“OK,” I said, “Mind if I sit down beside you?”

He jumped right in as I was finding a seat.

“Back in ’74, as the plaque says, a company was staging a bowling tournament right here,” He pointed over his shoulder to the bowling alley. “A hundred dollars to the winner, but there was a huge bonus if anyone bowled a perfect game. You know what a perfect game is, don’t you? Twelve strikes in a row for the game and a perfect 300 score. Worth a million dollars. A million dollars.

“Ten Pin Smithers had been home from Vietnam for about a year, and he had found getting back into society challenging. He had some emotional issues from Vietnam, plus he couldn’t find a job. However, he loved to bowl, and he was pretty good at it. So, he entered the tournament. All he really hoped for was winning the hundred dollars. At worst, second place, which was fifty dollars.

“Well, he made it all the way to the championship match. The place was packed, and the entire thing was being recorded so it could be shown on TV. His opponent was some out-of-town guy named Larkin, or Larabee, or something like that. Guy had a real unusual delivery when he bowled, and every time he released the ball he yelled out, ‘Come home to Papa!’ He wasn’t much of a bowler, though somehow he managed to make it to the championship.

“The final match was over pretty quickly. Larkin or Larabee was awful, while Ten Pin rolled strike after strike. The excitement grew, the tension grew, the crowd got real excited, but that didn’t seem to bother Ten Pin. When it was his turn to bowl, he calmly took his bowling ball, lined it up, and rolled it down the alley. Like I said, strike after strike.

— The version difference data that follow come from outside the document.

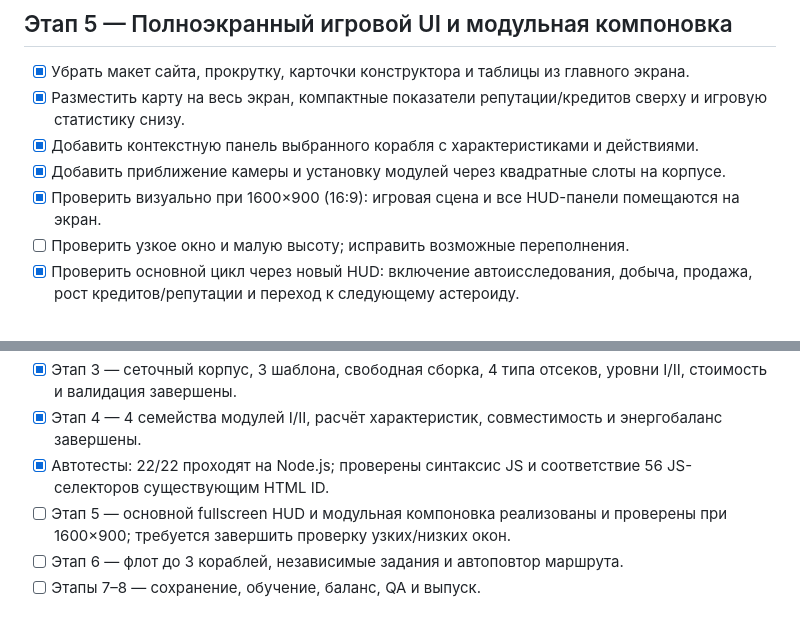
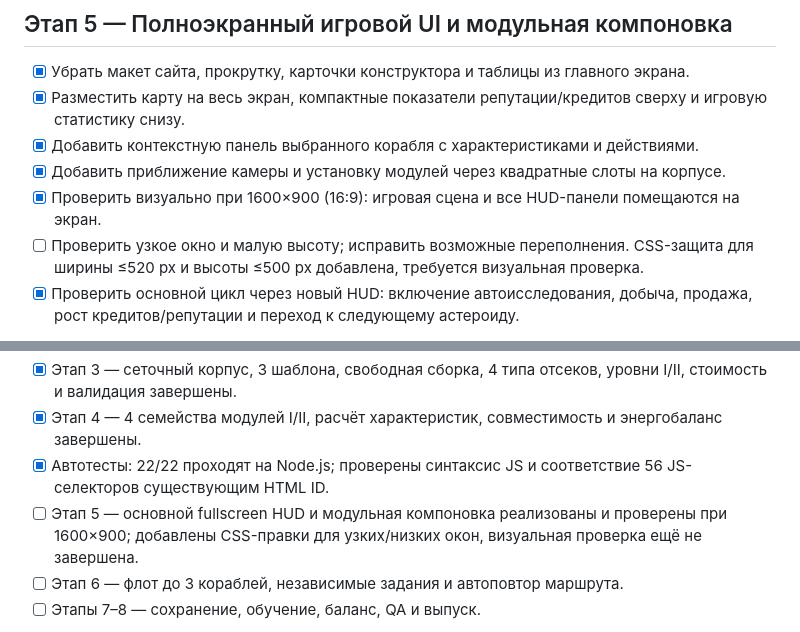
Before and after one commit to burduk-dev/per-aspera, a Markdown page: PLAN.md, 2 parts joined by grey strips. GitHub-like rendering.

Commit message:
Record responsive HUD hardening and remaining viewport QA

```diff
--- a/PLAN.md
+++ b/PLAN.md
@@ -65,7 +65,7 @@
 - [x] Добавить контекстную панель выбранного корабля с характеристиками и действиями.
 - [x] Добавить приближение камеры и установку модулей через квадратные слоты на корпусе.
 - [x] Проверить визуально при 1600×900 (16:9): игровая сцена и все HUD-панели помещаются на экран.
-- [ ] Проверить узкое окно и малую высоту; исправить возможные переполнения.
+- [ ] Проверить узкое окно и малую высоту; исправить возможные переполнения. CSS-защита для ширины ≤520 px и высоты ≤500 px добавлена, требуется визуальная проверка.
 - [x] Проверить основной цикл через новый HUD: включение автоисследования, добыча, продажа, рост кредитов/репутации и переход к следующему астероиду.
 
 **Готово, когда:** интерфейс не требует прокрутки, сцена занимает экран, а корабль настраивается непосредственно в игровом пространстве.
@@ -111,7 +111,7 @@
 - [x] Этап 3 — сеточный корпус, 3 шаблона, свободная сборка, 4 типа отсеков, уровни I/II, стоимость и валидация завершены.
 - [x] Этап 4 — 4 семейства модулей I/II, расчёт характеристик, совместимость и энергобаланс завершены.
 - [x] Автотесты: 22/22 проходят на Node.js; проверены синтаксис JS и соответствие 56 JS-селекторов существующим HTML ID.
-- [ ] Этап 5 — основной fullscreen HUD и модульная компоновка реализованы и проверены при 1600×900; требуется завершить проверку узких/низких окон.
+- [ ] Этап 5 — основной fullscreen HUD и модульная компоновка реализованы и проверены при 1600×900; добавлены CSS-правки для узких/низких окон, визуальная проверка ещё не завершена.
 - [ ] Этап 6 — флот до 3 кораблей, независимые задания и автоповтор маршрута.
 - [ ] Этапы 7–8 — сохранение, обучение, баланс, QA и выпуск.
 
```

“In fact, his first eleven rolls were strikes. He had just one roll left in the game, and if he got a strike there, he would win the million dollars. Everybody was cheering for him. Still, he did not appear nervous. The last roll, he did the same as all the others, calmly lining up his shot, and then he rolled it down the alley. It appeared to be a perfect hit, right in the pocket. Wouldn’t you know it, though? The six pin, which is supposed to knock down the ten pin, went around the ten pin and left it standing, the only pin left.

“That statue you see there? That’s the exact representation of Ten Pin Smithers when he lost that million dollars. Just dropped down on his knees, put his hands over his face, and finally ended up staring at that lone pin still standing.

“People always wondered how that affected his life. How would his life have been different? He remained here, but has been obscure ever since. Seldom talks to people about it. Seems to have no regrets. Says it’s the best memory of his life. For once, he was in the spotlight, everybody was cheering him on, and he ended up with a hundred dollars.”

The man stopped speaking. I got up, thanked him, and told him I was going to use that story—whether it was true or not—in the next column I wrote. He said that was fine with him. He didn’t think anyone would object. I asked him if Tin Pin Smithers was still around.

“Yeah, he’s around somewhere,” he said. “You might be able to find him if you ask around. That was 45, 46 years ago. He’d be in his upper sixties by now. Doesn’t look anything like the statue anymore.”

He wished me a good day, rose from the bench, and started walking towards the bowling alley door. When he was about 20 feet from the door, a man came out and yelled to him, “Hey, Ten Pin, lane number 7 has a problem. Could you go back and fix it?”